Harp said inmates average around a 26-day stay in the facility. Last July, Indiana implemented new sentencing guidelines in part to help reduce the prison population. Harp said that change paired with a revamp of community corrections led to the drop in numbers.
“There’s a lot of other programs that are going in our community that have kept people out of jail,” Harp said.
While there are a lot more empty beds, Harp said there are still people in every block.
“From a tax base, we’ve got the same amount of lights and utilities that we did before. The operating costs haven’t gone up,” Harp said.
Harp said having the extra space helps keep the peace.
“When people are overcrowded, you’re more apt to have fights in the blocks and things like that, problems between the offenders and the staff,” Harp said. “It’s much easier dealing with a hundred people than two hundred, so there are a lot of pluses.”
The Department of Corrections gives the county $35 a day per inmate.
“We had years where we generated around a million dollars a year back to county general with the housing of department of correction offenders.

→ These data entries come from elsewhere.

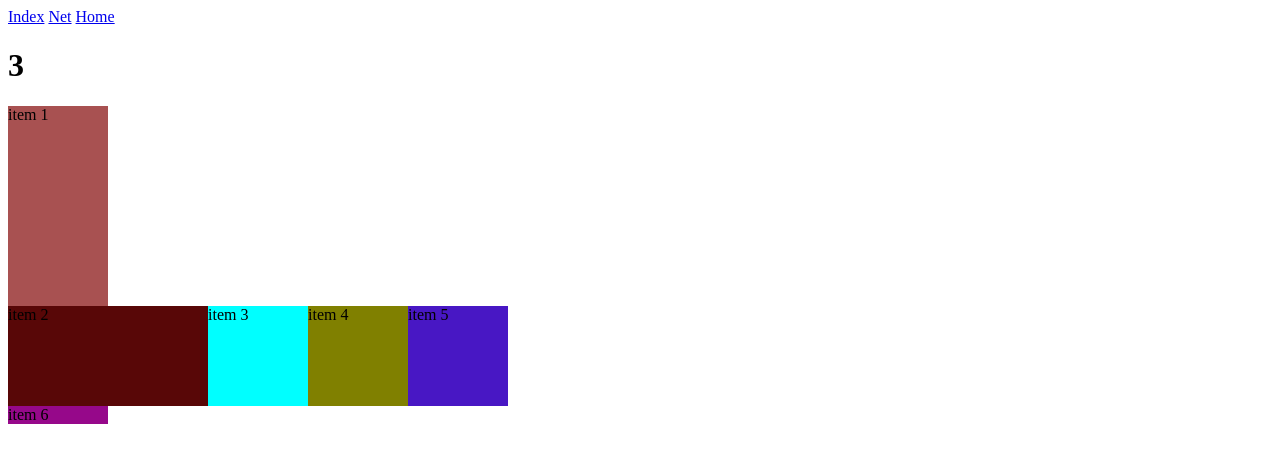
Repository: Nguyen-Toan-2004/du-an-test
Page: product.htm
An editor plug-in stored every save of this project. The page is shown before and after a run of saves, followed by the edit.
The browser window is 1280 px wide. The pictures show the whole page.

Above is the page before, as saved 2025-10-22 19:49:34.

### product.htm
<!DOCTYPE html>
<html lang="en">
  <head>
    <meta charset="UTF-8" />
    <meta name="viewport" content="width=device-width, initial-scale=1.0" />
    <title>Product</title>
  </head>
  <body>
    <a href="index.html">Index</a>
    <a href="net.htm">Net</a>
    <a href="home.html">Home</a>
    <h1>3</h1>
    <style>
      .container {
        display: grid;
        grid-template-columns: repeat(5, 100px);
        grid-template-rows: repeat(3, 100px);
      }
      .box {
        background: #b46464;
        display: flex;
        justify-content: center;
        align-items: center;
      }
      .box1{
        background: #a85151;
        grid-row-start: 1;
        grid-row-end: 3;
      }
      .box2{
        background: #580707;
        grid-column-start: 1;
        grid-column-end: 3;
      }
      .box3{
        background: aqua;
      }
      .box4{
        background: olive;
      }
      .box5{
        background: #4817c4;
      }
      .box6{
        background: #96088a;
      }
    </style>
    <div class="container">
      <div class="box1">item 1</div>
      <div class="box2">item 2</div>
      <div class="box3">item 3</div>
      <div class="box4">item 4</div>
      <div class="box5">item 5</div>
      <div class="box6">item 6</div>
    </div>
  </body>
</html>

After the next 2 saves:
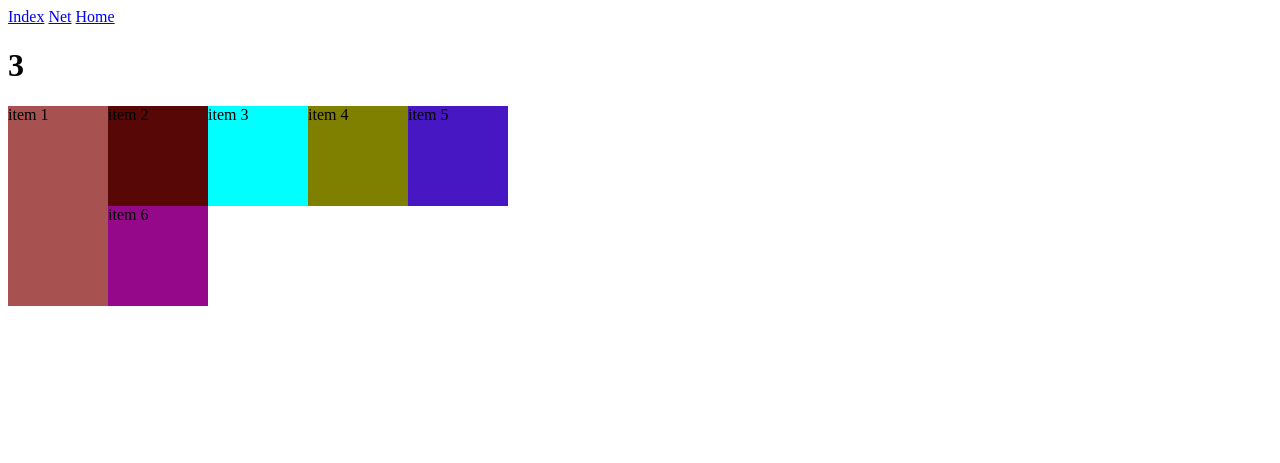
The 2 saves are shown as one change because they came seconds apart.
The last was saved 6 s later.
--- a/product.htm
+++ b/product.htm
@@ -29,7 +29,7 @@
       }
       .box2{
         background: #580707;
-        grid-column-start: 1;
+
         grid-column-end: 3;
       }
       .box3{

After the 2 saves that followed:
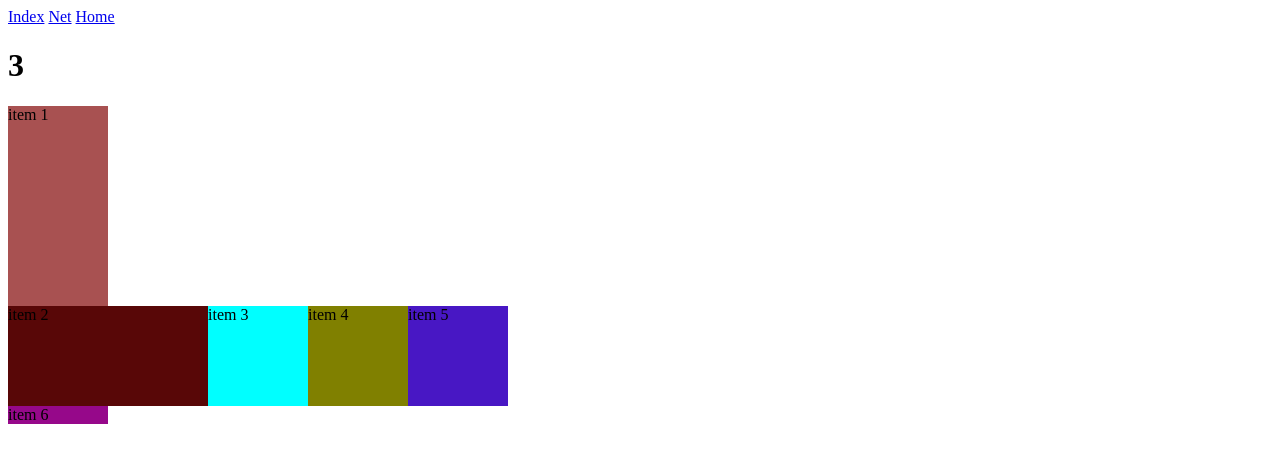
The 2 saves are shown as one change because they came seconds apart.
The last was saved 5 s later.
--- a/product.htm
+++ b/product.htm
@@ -29,7 +29,7 @@
       }
       .box2{
         background: #580707;
-
+        grid-column-start: 1;
         grid-column-end: 3;
       }
       .box3{
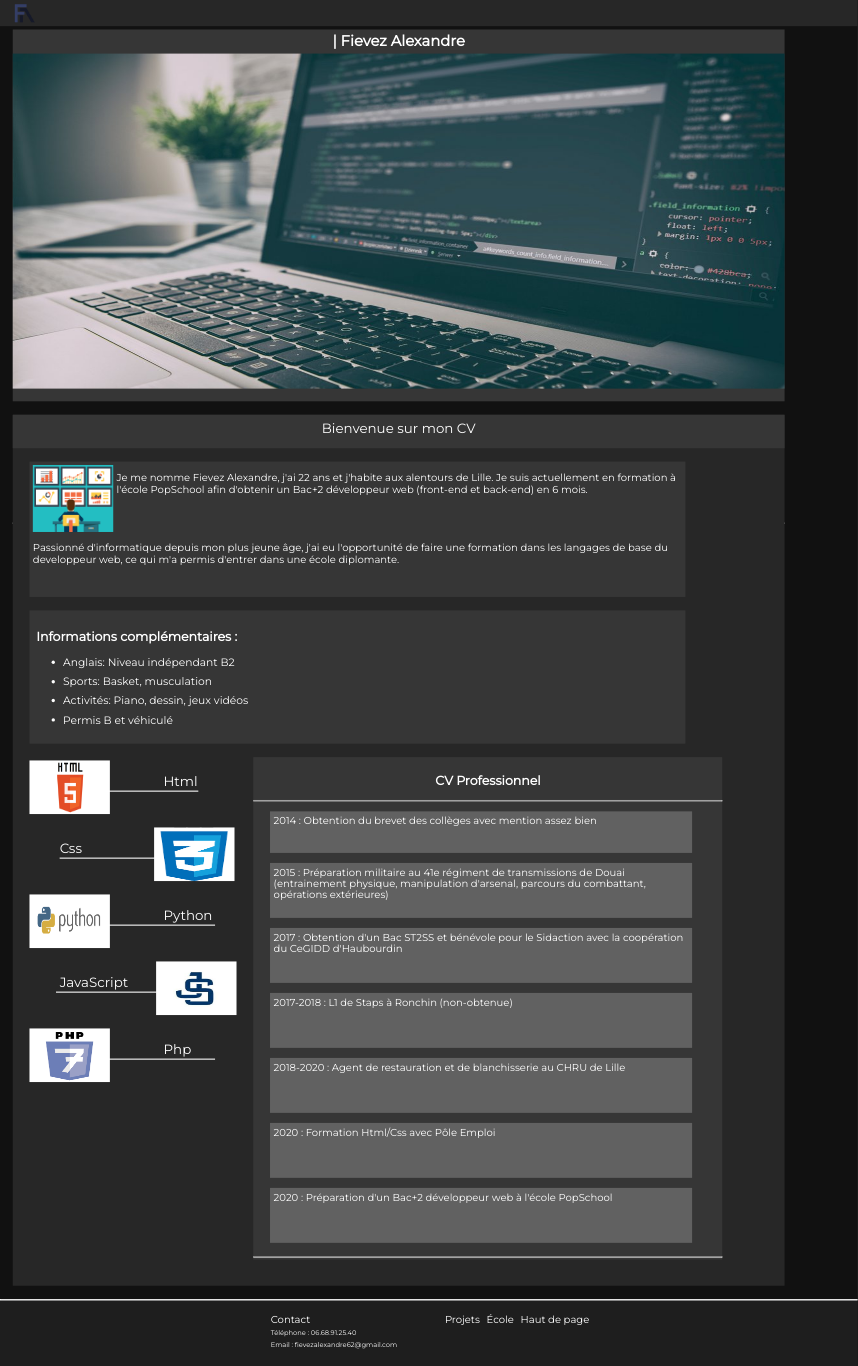
Repository: FvAlex/Cv
Page: index.html
The author's editor kept a copy of each file at every save. The page is drawn from the files as they stood at one save, then again after the next save.
The browser window is 1280 px wide. The pictures show the whole page, at 67% of full size.

Above is the page before, as saved 2021-02-21 13:58:03.

After the next save:
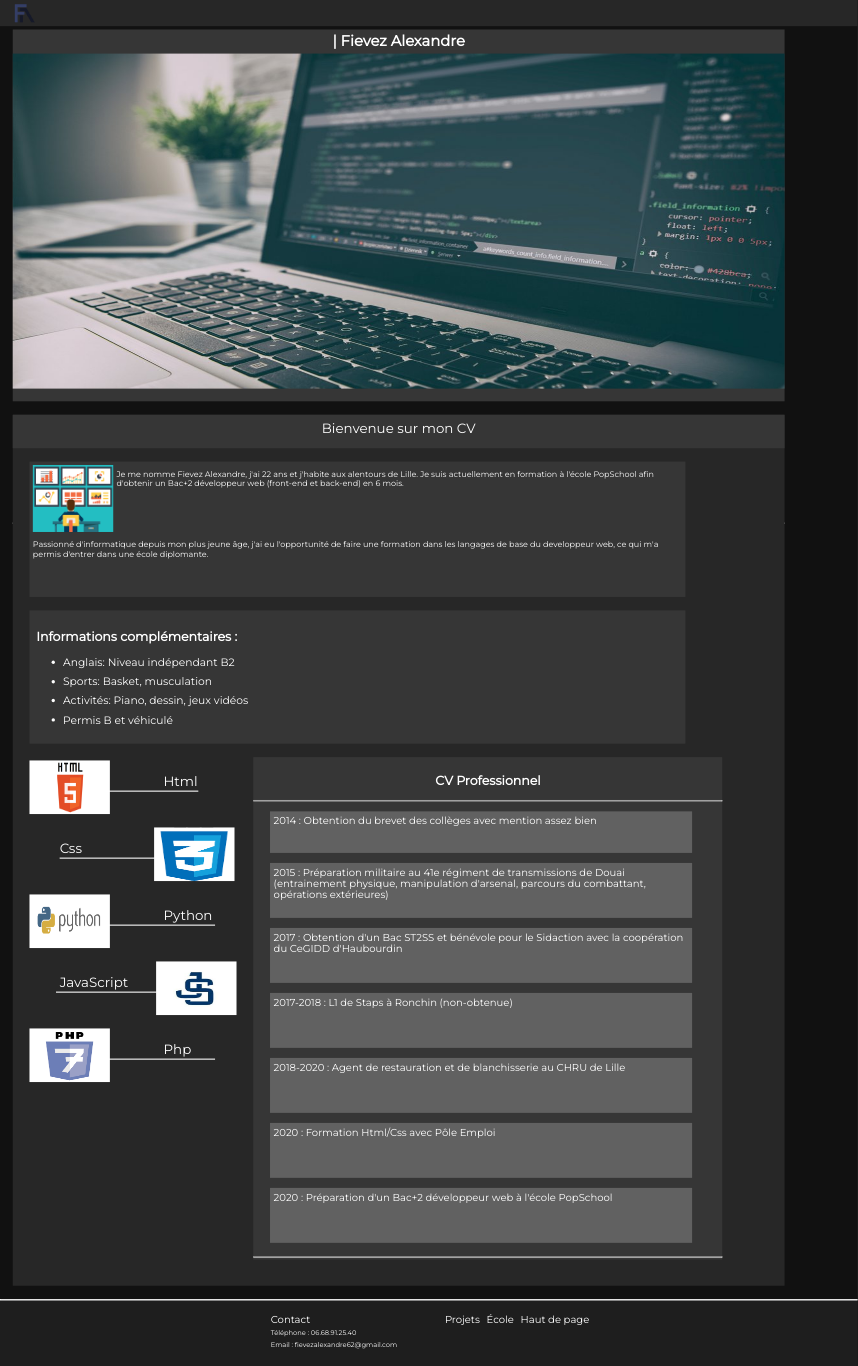
Saved 4 s later.
--- a/style.css
+++ b/style.css
@@ -374,7 +374,7 @@ main {
   }
 
   .main_left {
-    font-size: 15px;
+    font-size: 12px;
   }
 }
 @media screen and (min-width: 400px) {
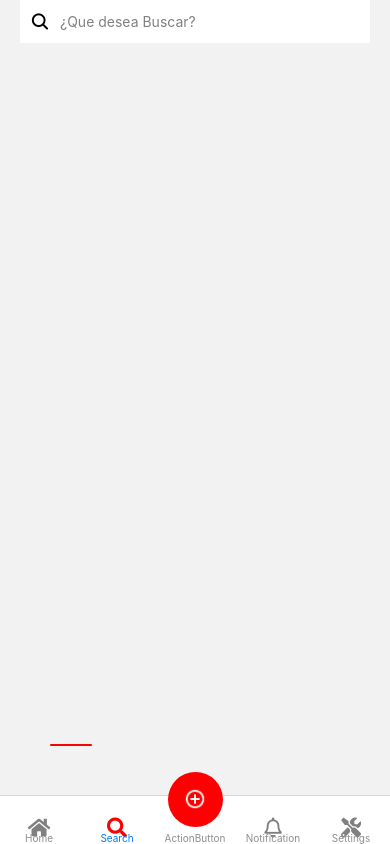
Repository: albertoue93/taller-react-native
Screen: /Search
The author's editor kept a copy of each file at every save. The screen is drawn from the files as they stood at one save, then again after the next save.
The page's requests for data from a server got no answer. The app was drawn by React Native's web renderer in a window 390 px wide. The project was rebuilt for these pictures with package versions that can differ from the ones it lists, and the page was loaded fresh each time. No one was signed in, and anything a server would have sent is missing. Also part of the build but not shown: components/Card.js, screens/PaginaNueva.js, screens/PaginaNoti.js, screens/PaginaConfig.js.

Above is the screen before, as saved 2021-08-26 16:29:38.

After the next save:
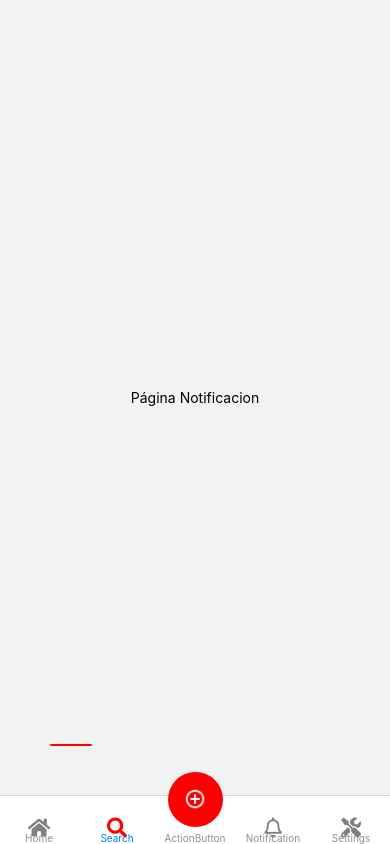
Saved 112 s later.
--- a/screens/PaginaSearch.js
+++ b/screens/PaginaSearch.js
@@ -5,26 +5,13 @@
 class PaginaSearch extends Component {
     render() {
         return (
-            <SafeAreaView style={{ flex: 1 }}>
-                <View style={{ flex: 1 }}>
-                    <View style={{
-                        flexDirection: 'row', padding: 10,
-                        backgroundColor: 'white', marginHorizontal: 20,
-                        shadowOffset: { width: 0, height: 0 },
-                        shadowColor: 'black',
-                        shadowOpacity: 0.2,
-                        elevation: 1,
-                        marginTop: Platform.OS ==  'android' ? 30 : null
-                    }}>
-                        <Icon name="ios-search" size={ 20 } style={{ marginRight: 10 }} />
-                        <TextInput
-                            underlineColorAndroid="transparent"
-                            placeholder="¿Que desea Buscar?"
-                            placeholderTextColor="gray"
-                            style={{ flex: 1, fontSize: '700', backgroundColor: 'white' }} />
-                    </View>
-                </View>
-            </SafeAreaView>
+            <View style={{
+                flex:1,
+                justifyContent: 'center',
+                alignItems: 'center'
+              }}>
+                <Text>Página Notificacion</Text>
+              </View>
         );
     }
 }

After the save that followed:
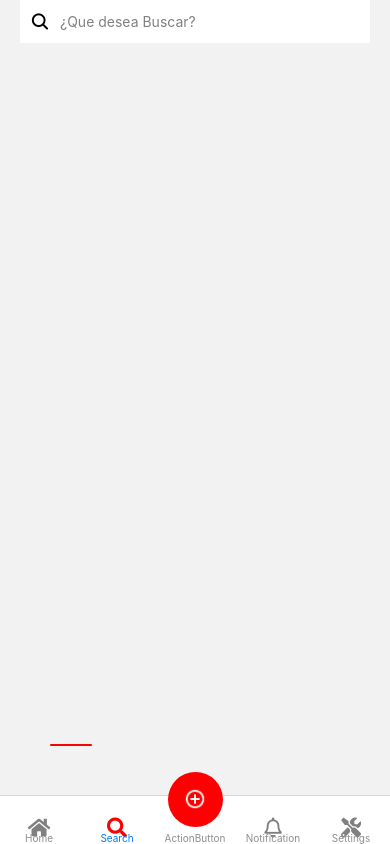
Saved 77 s later.
--- a/screens/PaginaSearch.js
+++ b/screens/PaginaSearch.js
@@ -5,13 +5,26 @@
 class PaginaSearch extends Component {
     render() {
         return (
-            <View style={{
-                flex:1,
-                justifyContent: 'center',
-                alignItems: 'center'
-              }}>
-                <Text>Página Notificacion</Text>
-              </View>
+            <SafeAreaView style={{ flex: 1 }}>
+                <View style={{ flex: 1 }}>
+                    <View style={{
+                        flexDirection: 'row', padding: 10,
+                        backgroundColor: 'white', marginHorizontal: 20,
+                        shadowOffset: { width: 0, height: 0 },
+                        shadowColor: 'black',
+                        shadowOpacity: 0.2,
+                        elevation: 1,
+                        marginTop: Platform.OS ==  'android' ? 30 : null
+                    }}>
+                        <Icon name="ios-search" size={ 20 } style={{ marginRight: 10 }} />
+                        <TextInput
+                            underlineColorAndroid="transparent"
+                            placeholder="¿Que desea Buscar?"
+                            placeholderTextColor="gray"
+                            style={{ flex: 1, fontSize: '700', backgroundColor: 'white' }} />
+                    </View>
+                </View>
+            </SafeAreaView>
         );
     }
 }
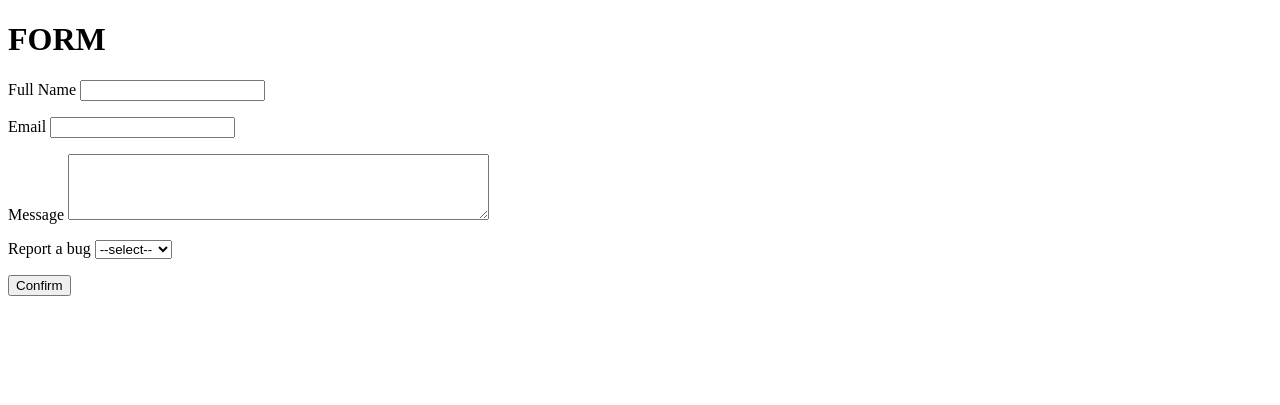
Repository: MicTomm/corso-frontend
Page: HTML/prova2/index.html
The author's editor kept a copy of each file at every save. The page is drawn from the files as they stood at one save, then again after the next save.
The browser window is 1280 px wide. The pictures show the whole page.

Above is the page before, as saved 2023-11-08 11:12:22.

### HTML/prova2/index.html
<!DOCTYPE html>
<html lang="en">

<head>
  <meta charset="UTF-8">
  <meta name="viewport" content="width=device-width, initial-scale=1.0">
  <title>Form</title>
</head>

<body>
  <h1>FORM</h1>
  <main>
    <form action="#" method="POST">
      <section id="sezione-1">
        <p>
          <label for="full-name">Full Name</label>
          <input type="text" id="full-name" name="full-name" required>
        </p>
        <p>
          <label for="email">Email</label>
          <input type="email" id="email" name="email" required>
        </p>
        <p>
          <label for="message">Message</label>
          <textarea id="message" name="message" rows="4" cols="50"></textarea>
        </p>
        <p>
          <label for="bug">Report a bug</label>
          <select name="bug" id="bug">
            <option value="select" selected disabled hidden>--select--</option>
            <option value="question">question</option>
            <option value="feedback">feedback</option>
            <option value="report">report</option>
          </select>
        </p>
        <!--
          <p>
            <label for="password">Password</label>
            <input type="password" id="password" name="password" minlength="6" required>
          </p> -->
      </section>
      <button>Confirm</button>
    </form>
  </main>
</body>

</html>

After the next save:
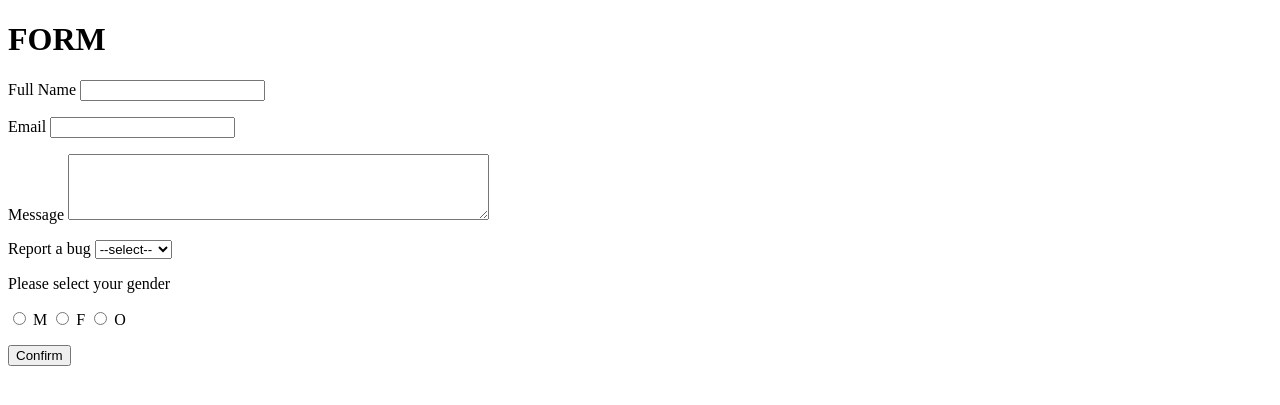
Saved 2 min 25 s later.
--- a/HTML/prova2/index.html
+++ b/HTML/prova2/index.html
@@ -33,6 +33,16 @@
             <option value="report">report</option>
           </select>
         </p>
+        <p>
+        <p>Please select your gender</p>
+        <input type="radio" id="M" name="gender" value="M">
+        <label for="M">M</label>
+        <input type="radio" id="F" name="gender" value="F">
+        <label for="F">F</label>
+        <input type="radio" id="O" name="gender" value="O">
+        <label for="O">O</label>
+        <p>
+        </p>
         <!--
           <p>
             <label for="password">Password</label>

So, those days are gone,” Harp said.
Even though that revenue is down significantly, Harp said the jail can’t cut operational costs.
“You’ve got certain positions within the jail that you have to man 24/7. You have to have people in those critical positions. So, it doesn’t really allow you to reduce our current staffing levels at all,” Harp said.
There is a chance other counties with overcrowding could use some of the empty beds. Harp said one county has already reached out about the idea.
“That’s a possibility, so we could see our prison population or jail population go up a little bit because of that. It probably wouldn’t be substantial. We’re talking maybe 10 or 20 offenders that he’d ask about housing here,” Harp said.
Harp said there’s a chance the legislation could change again. If that happens, the jail could start getting more inmates in the next few years.